So far this year, Steward Partners has hired 30 advisors overseeing about $3.5 billion in client assets, according to the firm. Last month, the Washington, D.C.-based wealth manager picked up four advisors managing more than $400 million in client assets. That group opened Steward Partners' 12th office, in Paramus, New Jersey.

By exiting the Broker Protocol, wirehouses could make it more difficult for advisors to make career changes by attempting to legally enforce non-solicitation agreements.

But while that might discourage some brokers from leaving, it will not necessarily end all advisor moves, industry insiders say, noting that brokers made career changes before the protocol was created in 2004.

It's unclear if other firms will exit the accord. Merrill Lynch and Wells Fargo have previously declined to comment. Raymond James, which has more than 7,000 advisors, has defended the industry agreement.

Steward Partners CEO Jim Gold says his firm is bracing itself for whatever comes.

"I think what will really be important is that advisors be very well prepped by the firm they are joining so they know what's allowed, not allowed and how they can avoid becoming the victim of a [temporary restraining order]," Gold says.

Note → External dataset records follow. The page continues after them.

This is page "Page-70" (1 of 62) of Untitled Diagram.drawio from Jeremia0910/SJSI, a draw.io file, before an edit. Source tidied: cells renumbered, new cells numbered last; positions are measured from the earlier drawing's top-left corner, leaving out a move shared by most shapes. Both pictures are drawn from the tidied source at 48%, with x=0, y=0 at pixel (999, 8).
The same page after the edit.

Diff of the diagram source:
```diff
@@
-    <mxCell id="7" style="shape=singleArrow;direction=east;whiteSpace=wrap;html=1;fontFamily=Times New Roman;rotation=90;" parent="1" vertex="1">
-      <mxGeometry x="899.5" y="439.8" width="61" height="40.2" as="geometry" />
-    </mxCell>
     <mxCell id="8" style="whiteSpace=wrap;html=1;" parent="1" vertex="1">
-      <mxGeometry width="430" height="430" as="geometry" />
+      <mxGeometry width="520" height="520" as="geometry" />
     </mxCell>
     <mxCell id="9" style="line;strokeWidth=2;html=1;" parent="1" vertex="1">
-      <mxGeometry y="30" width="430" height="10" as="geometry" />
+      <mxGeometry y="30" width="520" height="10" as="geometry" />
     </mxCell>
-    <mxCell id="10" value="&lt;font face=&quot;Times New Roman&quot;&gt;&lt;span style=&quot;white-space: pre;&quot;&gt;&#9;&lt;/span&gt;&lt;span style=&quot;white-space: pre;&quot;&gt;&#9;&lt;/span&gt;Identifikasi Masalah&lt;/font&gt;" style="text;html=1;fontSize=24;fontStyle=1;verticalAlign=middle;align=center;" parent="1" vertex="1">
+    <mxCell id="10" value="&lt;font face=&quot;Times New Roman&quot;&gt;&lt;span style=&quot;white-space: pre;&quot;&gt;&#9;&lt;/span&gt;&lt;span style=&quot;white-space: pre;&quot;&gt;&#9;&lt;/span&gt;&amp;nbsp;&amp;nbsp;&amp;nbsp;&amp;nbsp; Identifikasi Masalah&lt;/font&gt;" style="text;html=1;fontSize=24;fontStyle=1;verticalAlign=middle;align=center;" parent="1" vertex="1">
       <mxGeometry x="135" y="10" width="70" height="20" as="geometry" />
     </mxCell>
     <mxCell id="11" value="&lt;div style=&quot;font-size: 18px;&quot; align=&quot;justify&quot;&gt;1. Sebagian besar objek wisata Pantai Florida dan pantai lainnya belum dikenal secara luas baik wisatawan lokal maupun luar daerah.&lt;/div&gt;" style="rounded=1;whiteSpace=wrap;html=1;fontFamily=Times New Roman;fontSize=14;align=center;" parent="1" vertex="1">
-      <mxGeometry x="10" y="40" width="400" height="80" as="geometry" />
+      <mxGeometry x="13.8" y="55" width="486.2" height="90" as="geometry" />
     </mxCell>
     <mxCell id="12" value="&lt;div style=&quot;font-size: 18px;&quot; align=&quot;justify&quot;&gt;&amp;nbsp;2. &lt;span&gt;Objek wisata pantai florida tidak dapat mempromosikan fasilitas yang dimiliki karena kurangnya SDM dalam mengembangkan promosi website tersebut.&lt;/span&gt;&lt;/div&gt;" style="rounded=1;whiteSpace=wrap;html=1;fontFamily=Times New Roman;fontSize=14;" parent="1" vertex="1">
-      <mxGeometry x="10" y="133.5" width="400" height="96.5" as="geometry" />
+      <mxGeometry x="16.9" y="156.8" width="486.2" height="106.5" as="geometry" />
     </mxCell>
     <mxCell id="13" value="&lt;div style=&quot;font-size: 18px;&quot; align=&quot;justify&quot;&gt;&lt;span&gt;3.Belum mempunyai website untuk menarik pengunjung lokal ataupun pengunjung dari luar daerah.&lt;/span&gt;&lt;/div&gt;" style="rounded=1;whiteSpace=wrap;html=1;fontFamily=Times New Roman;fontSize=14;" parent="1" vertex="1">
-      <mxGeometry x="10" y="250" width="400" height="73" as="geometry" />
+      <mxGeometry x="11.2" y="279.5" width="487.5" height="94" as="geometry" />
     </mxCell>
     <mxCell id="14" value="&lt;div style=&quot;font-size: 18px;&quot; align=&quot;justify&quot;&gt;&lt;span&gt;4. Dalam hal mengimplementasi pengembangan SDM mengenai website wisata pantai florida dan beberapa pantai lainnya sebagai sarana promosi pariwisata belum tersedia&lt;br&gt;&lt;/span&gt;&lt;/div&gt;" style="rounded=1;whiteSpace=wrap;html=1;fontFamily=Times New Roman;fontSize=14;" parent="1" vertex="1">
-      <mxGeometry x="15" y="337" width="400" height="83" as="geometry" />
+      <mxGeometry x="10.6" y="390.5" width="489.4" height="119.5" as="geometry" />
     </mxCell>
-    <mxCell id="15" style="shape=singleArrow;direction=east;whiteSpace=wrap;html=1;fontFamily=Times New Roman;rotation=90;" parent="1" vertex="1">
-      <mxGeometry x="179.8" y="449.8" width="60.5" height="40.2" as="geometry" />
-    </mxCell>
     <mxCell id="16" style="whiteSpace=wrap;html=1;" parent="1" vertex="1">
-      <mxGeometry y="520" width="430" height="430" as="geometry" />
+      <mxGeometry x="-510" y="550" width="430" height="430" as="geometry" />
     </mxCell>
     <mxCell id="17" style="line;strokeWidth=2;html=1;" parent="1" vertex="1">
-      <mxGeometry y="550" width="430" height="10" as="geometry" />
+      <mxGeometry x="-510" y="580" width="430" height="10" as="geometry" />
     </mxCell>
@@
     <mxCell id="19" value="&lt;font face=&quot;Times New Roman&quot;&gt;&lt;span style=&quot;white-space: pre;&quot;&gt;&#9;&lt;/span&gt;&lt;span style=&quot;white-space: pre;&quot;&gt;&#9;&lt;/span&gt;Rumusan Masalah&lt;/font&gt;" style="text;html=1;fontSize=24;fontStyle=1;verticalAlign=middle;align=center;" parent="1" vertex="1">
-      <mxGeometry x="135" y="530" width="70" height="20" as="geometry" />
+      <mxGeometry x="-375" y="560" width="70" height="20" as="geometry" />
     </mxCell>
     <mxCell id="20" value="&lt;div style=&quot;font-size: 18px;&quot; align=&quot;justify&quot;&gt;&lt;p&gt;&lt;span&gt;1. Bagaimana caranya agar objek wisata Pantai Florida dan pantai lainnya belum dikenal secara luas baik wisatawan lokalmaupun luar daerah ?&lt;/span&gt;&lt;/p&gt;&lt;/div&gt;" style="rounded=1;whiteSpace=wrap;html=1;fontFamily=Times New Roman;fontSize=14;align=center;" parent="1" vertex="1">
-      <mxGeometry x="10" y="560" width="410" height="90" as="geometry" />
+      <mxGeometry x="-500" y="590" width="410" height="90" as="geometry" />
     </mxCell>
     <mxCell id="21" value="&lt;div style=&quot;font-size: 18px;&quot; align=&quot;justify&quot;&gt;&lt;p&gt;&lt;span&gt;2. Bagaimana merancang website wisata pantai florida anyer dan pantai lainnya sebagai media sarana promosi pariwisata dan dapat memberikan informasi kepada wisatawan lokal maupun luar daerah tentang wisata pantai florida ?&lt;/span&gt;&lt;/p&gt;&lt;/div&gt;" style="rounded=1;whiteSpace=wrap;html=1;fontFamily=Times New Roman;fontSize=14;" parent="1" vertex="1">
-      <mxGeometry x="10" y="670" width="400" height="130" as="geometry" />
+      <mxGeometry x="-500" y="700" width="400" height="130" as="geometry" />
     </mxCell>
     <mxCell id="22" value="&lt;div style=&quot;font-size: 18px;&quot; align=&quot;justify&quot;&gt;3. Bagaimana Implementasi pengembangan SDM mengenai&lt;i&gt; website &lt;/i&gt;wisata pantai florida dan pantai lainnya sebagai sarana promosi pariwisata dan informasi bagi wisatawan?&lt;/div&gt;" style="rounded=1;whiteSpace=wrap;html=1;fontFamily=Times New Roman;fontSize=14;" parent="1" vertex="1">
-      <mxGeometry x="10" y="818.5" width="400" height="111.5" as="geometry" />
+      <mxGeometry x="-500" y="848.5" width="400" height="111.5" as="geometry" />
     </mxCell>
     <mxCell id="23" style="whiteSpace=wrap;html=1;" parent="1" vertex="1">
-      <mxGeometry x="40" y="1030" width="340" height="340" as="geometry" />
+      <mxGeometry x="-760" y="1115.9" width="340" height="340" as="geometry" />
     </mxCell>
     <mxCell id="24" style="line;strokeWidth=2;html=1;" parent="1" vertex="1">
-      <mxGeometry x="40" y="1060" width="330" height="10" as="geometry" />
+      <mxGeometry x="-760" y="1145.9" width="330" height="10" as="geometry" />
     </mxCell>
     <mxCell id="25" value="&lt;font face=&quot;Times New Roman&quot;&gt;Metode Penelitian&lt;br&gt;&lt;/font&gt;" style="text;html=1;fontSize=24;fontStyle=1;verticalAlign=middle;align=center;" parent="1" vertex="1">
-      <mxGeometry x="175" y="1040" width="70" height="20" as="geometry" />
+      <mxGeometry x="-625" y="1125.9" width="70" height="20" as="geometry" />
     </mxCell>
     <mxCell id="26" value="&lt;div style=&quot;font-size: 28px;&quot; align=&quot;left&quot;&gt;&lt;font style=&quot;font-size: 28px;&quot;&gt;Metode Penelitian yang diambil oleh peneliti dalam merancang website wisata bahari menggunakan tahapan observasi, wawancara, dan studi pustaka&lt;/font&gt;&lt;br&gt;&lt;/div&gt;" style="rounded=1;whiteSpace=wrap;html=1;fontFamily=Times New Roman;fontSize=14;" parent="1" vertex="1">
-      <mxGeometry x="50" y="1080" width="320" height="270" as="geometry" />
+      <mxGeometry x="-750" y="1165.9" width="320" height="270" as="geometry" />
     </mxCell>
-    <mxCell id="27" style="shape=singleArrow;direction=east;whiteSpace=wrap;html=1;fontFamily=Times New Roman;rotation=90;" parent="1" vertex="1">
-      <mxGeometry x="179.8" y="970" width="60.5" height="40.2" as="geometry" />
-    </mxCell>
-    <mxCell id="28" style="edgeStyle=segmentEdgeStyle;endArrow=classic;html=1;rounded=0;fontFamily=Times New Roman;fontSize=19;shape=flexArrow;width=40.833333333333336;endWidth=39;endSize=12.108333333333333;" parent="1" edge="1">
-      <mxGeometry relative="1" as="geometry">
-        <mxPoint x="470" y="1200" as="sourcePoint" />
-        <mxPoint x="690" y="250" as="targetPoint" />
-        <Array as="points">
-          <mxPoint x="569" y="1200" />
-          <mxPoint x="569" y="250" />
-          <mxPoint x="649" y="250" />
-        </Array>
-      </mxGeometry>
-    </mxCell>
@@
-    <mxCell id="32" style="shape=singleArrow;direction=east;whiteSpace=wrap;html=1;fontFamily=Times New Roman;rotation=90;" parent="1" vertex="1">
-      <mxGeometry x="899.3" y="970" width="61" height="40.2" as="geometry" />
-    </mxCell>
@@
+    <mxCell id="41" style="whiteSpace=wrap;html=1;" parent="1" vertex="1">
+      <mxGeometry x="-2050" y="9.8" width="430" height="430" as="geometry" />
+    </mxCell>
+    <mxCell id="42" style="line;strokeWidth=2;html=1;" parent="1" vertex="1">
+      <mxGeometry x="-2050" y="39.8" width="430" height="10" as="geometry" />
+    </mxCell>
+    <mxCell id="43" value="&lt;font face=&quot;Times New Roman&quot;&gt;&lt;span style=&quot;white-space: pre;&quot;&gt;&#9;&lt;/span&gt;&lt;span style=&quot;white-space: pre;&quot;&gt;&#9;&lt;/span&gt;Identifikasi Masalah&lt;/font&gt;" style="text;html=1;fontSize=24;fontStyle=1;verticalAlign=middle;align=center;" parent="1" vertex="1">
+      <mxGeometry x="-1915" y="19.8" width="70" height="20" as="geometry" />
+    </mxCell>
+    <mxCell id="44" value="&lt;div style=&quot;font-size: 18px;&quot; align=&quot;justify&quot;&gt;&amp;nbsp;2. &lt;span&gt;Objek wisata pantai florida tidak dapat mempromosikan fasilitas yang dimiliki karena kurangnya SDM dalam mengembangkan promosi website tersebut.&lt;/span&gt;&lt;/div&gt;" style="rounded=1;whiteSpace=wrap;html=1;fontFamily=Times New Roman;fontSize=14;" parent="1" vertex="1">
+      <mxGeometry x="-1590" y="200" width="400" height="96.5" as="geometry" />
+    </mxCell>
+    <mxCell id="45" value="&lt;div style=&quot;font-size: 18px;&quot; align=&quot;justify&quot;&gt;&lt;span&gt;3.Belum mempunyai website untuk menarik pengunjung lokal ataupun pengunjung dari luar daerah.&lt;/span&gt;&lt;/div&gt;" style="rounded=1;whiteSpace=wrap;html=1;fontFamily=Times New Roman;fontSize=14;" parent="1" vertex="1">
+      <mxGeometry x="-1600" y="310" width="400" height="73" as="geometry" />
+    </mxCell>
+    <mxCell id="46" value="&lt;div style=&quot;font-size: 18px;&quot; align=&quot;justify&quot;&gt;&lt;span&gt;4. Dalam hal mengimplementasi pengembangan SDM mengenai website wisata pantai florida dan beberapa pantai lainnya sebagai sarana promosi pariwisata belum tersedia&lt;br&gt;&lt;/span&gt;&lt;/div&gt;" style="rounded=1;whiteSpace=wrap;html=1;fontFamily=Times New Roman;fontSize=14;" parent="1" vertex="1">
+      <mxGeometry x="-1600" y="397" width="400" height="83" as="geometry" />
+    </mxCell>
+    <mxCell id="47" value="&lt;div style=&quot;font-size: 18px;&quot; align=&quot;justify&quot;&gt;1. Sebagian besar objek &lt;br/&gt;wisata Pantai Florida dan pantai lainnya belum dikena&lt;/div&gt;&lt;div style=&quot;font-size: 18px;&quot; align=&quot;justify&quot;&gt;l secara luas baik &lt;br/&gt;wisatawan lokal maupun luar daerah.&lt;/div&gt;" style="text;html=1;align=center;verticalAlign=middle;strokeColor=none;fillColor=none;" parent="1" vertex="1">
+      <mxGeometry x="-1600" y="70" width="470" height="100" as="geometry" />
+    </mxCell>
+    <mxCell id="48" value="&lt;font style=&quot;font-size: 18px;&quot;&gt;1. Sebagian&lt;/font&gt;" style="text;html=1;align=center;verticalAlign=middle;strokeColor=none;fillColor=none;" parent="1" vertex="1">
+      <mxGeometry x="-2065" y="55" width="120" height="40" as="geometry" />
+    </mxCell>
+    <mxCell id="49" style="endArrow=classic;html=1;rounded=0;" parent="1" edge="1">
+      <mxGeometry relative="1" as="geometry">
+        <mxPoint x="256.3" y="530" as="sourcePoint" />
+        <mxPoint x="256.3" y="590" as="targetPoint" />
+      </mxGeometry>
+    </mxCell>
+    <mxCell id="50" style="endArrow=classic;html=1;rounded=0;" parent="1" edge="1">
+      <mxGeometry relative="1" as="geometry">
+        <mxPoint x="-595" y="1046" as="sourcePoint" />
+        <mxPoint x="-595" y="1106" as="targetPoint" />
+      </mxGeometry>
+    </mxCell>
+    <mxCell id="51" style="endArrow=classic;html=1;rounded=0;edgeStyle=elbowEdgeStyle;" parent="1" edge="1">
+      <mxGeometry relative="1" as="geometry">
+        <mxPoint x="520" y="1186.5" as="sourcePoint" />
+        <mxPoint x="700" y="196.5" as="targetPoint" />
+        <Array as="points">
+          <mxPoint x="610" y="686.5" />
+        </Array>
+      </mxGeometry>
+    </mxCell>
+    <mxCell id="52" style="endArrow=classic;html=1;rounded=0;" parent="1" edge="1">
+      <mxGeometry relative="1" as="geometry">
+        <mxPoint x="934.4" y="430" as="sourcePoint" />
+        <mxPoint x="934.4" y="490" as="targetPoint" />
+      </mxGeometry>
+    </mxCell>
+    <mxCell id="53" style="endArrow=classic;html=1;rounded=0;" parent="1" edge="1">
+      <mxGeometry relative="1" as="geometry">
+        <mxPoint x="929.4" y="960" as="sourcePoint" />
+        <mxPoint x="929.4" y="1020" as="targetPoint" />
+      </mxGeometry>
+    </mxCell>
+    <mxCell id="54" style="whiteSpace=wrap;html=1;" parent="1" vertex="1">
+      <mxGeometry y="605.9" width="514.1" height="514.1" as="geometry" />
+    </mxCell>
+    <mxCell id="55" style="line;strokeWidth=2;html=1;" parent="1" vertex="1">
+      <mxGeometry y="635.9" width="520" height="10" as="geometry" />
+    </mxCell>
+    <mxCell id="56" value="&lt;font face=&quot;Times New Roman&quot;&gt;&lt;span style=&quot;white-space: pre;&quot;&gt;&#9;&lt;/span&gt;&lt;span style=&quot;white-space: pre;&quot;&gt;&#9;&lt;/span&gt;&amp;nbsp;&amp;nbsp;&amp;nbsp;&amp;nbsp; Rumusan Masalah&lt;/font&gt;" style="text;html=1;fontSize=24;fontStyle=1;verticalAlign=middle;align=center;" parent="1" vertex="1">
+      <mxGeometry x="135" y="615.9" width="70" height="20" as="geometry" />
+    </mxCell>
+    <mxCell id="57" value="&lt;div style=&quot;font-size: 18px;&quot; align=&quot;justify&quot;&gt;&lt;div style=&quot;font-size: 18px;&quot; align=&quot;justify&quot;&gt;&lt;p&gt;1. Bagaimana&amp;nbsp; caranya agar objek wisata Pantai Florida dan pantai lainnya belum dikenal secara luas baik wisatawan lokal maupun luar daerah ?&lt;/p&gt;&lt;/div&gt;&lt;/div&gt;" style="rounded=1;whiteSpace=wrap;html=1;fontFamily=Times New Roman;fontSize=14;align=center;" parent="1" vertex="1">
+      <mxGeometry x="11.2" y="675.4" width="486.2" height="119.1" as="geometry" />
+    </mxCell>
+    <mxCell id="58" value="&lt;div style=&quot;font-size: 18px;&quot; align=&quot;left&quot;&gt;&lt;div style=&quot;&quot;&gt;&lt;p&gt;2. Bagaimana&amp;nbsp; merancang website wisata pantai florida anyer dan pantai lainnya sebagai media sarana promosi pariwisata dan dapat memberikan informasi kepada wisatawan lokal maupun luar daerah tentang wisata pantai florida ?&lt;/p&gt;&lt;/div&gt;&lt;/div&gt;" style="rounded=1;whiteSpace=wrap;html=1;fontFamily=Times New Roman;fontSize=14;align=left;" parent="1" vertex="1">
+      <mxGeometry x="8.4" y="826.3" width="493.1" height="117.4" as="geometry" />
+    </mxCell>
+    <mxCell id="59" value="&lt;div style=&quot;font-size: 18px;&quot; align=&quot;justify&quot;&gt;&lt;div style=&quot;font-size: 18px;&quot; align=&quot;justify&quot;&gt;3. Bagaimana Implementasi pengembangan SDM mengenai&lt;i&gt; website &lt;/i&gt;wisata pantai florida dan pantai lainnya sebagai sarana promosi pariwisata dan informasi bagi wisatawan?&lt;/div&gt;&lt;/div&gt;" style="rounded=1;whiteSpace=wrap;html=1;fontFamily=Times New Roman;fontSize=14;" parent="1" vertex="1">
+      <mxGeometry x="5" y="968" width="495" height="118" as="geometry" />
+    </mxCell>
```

"At Steward Partners, we are moving quickly. We've had calls with protocol attorneys. We'll be rolling out for 2018 our non-protocol transition playbook," he adds.